At the worst, patients who skim consent forms, viewing them as mere bureaucratic barriers, may have little legal recourse if things go horribly wrong; at best, they set themselves up for less grounded choices as treatment proceeds. Among Madeira’s study subjects, “95% took forms seriously,” while “45% said they were something to get out of the way.” So even when they understood the importance of consent documents, many rushed through them, especially if their doctors had not taken the time to discuss the documents with them beforehand. Many patients viewed the documents as benefitting doctors more than themselves. As one patient told Madeira, “They’re afraid of getting sued, and so they need something to say, ‘No, we told him the risks, and he signed off on them.’”
Physicians, meanwhile, may shorten forms in hopes of reaching patients concisely, but sacrifice important content. In viewing consent as educational, they may consider that their job is adequately done once they convey the information to patients, without recognizing that patients may not have fully comprehended the fine points. Many fertility clinic staffers told Madeira that multiple elements are critical to consent, including educating patients, allowing them to ask questions, giving them time to digest information and emotionally process it. At what point in the treatment cycle, where, and by whom patients were informed varied widely, Madeira found, and, on the whole, consent was viewed as highly problematic by both patients and physicians:
[P]erceptions of the informed consent project, and in particular informed-consent-as-ritual, are suffused with tensions—between medical and legal safeguards, trusting and adversarial relations, informality and formality, comprehensibility and thoroughness, comprehension and time constraints, and current optimism and potentially troubled futures. [p. 225]
Madeira leans toward a more robust consent process that partakes of the larger trust-building relationship between patients and providers. This means that consent becomes integrated across the entire trajectory of treatment; papers are not just signed, filed away, and forgotten. Her further suggestion is to replace formalistic approaches to consent with innovative ones: “[W]hy not change those elements of informed-consent-as-ritual that don’t seem to work, potentially by swapping documentation for new consent technologies, like multimedia or e-learning applications.”
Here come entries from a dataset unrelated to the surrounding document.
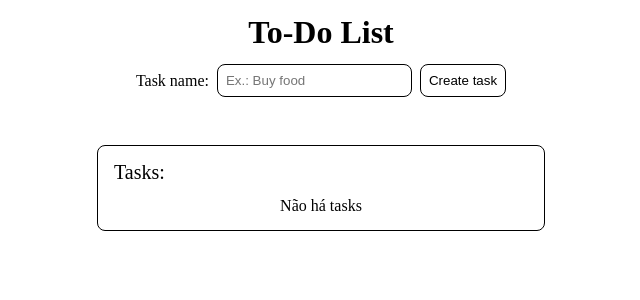
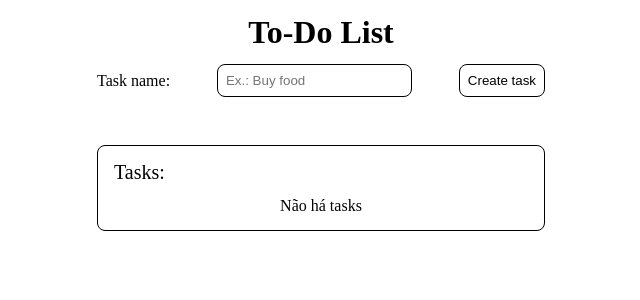
Before and after one commit to LuisEduardo20/americanas-ada_react-II, a React (Create React App) app: page / in a window 1280 px wide. Shown: the top 300 px of the page, without its empty margins (319-959 px from the left). Built offline with nearby package versions, Linux system fonts and the light colour scheme.

Commit message:
style: task container

```diff
--- a/src/components/CreateTask/styles.ts
+++ b/src/components/CreateTask/styles.ts
@@ -8,6 +8,8 @@ export const Container = styled.div`
   align-items: center;
   gap: 1rem;
 
+  width: 35%;
+
   h2 {
     font-size: 2rem;
     font-weight: bold;
@@ -15,9 +17,11 @@ export const Container = styled.div`
 `;
 
 export const CreateTaskContainer = styled.section`
+  width: 100%;
+
   display: flex;
-  gap: 0.5rem;
   align-items: center;
+  justify-content: space-between;
 
   label {
     font-weight: 500;
```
Madeira has made important contributions with this considered and complex analysis, which makes University of California Press’s selection of a mawkish, heteronormative cover illustration all the more unfortunate. Several colleagues and friends who saw me carrying the book thought I was reading “a cheesy romance novel.” Madeira’s research deserved much better.